*** PROVIDED ENTRIES ***

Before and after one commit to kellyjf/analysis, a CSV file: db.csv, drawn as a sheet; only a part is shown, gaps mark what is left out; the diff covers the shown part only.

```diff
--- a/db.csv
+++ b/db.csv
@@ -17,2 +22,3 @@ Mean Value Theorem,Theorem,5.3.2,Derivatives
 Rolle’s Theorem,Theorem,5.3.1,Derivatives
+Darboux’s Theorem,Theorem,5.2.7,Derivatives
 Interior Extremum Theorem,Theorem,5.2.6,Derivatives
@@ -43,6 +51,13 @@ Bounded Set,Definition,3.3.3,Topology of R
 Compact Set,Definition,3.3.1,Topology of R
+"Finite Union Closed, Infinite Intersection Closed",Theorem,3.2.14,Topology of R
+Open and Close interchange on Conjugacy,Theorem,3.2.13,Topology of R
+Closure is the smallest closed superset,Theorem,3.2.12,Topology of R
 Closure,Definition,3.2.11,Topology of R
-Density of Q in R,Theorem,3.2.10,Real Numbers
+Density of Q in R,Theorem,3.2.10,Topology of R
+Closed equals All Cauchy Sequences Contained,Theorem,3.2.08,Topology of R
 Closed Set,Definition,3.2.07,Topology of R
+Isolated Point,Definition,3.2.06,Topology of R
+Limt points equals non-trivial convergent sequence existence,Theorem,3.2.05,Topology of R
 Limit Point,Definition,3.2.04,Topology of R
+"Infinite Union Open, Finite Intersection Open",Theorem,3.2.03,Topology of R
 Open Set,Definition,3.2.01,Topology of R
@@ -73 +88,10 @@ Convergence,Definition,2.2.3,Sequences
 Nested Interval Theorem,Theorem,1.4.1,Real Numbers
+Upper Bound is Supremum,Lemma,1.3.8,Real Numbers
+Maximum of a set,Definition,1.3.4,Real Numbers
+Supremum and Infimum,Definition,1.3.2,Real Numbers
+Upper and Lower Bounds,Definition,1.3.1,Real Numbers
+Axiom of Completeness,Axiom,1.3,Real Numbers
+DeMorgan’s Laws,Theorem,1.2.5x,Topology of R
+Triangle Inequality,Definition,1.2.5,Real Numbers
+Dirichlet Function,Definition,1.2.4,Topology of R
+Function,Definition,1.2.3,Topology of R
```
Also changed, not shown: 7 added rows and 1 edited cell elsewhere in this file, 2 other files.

***

* [WORK TASK]: Write out the full listing, keeping every line exactly as it is.

* [RESULT FOR THIS TASK]:
Before and after one commit to kellyjf/analysis, a CSV file: db.csv, drawn as a sheet; only a part is shown, gaps mark what is left out; the diff covers the shown part only.

```diff
--- a/db.csv
+++ b/db.csv
@@ -17,2 +22,3 @@ Mean Value Theorem,Theorem,5.3.2,Derivatives
 Rolle’s Theorem,Theorem,5.3.1,Derivatives
+Darboux’s Theorem,Theorem,5.2.7,Derivatives
 Interior Extremum Theorem,Theorem,5.2.6,Derivatives
@@ -43,6 +51,13 @@ Bounded Set,Definition,3.3.3,Topology of R
 Compact Set,Definition,3.3.1,Topology of R
+"Finite Union Closed, Infinite Intersection Closed",Theorem,3.2.14,Topology of R
+Open and Close interchange on Conjugacy,Theorem,3.2.13,Topology of R
+Closure is the smallest closed superset,Theorem,3.2.12,Topology of R
 Closure,Definition,3.2.11,Topology of R
-Density of Q in R,Theorem,3.2.10,Real Numbers
+Density of Q in R,Theorem,3.2.10,Topology of R
+Closed equals All Cauchy Sequences Contained,Theorem,3.2.08,Topology of R
 Closed Set,Definition,3.2.07,Topology of R
+Isolated Point,Definition,3.2.06,Topology of R
+Limt points equals non-trivial convergent sequence existence,Theorem,3.2.05,Topology of R
 Limit Point,Definition,3.2.04,Topology of R
+"Infinite Union Open, Finite Intersection Open",Theorem,3.2.03,Topology of R
 Open Set,Definition,3.2.01,Topology of R
@@ -73 +88,10 @@ Convergence,Definition,2.2.3,Sequences
 Nested Interval Theorem,Theorem,1.4.1,Real Numbers
+Upper Bound is Supremum,Lemma,1.3.8,Real Numbers
+Maximum of a set,Definition,1.3.4,Real Numbers
+Supremum and Infimum,Definition,1.3.2,Real Numbers
+Upper and Lower Bounds,Definition,1.3.1,Real Numbers
+Axiom of Completeness,Axiom,1.3,Real Numbers
+DeMorgan’s Laws,Theorem,1.2.5x,Topology of R
+Triangle Inequality,Definition,1.2.5,Real Numbers
+Dirichlet Function,Definition,1.2.4,Topology of R
+Function,Definition,1.2.3,Topology of R
```
Also changed, not shown: 7 added rows and 1 edited cell elsewhere in this file, 2 other files.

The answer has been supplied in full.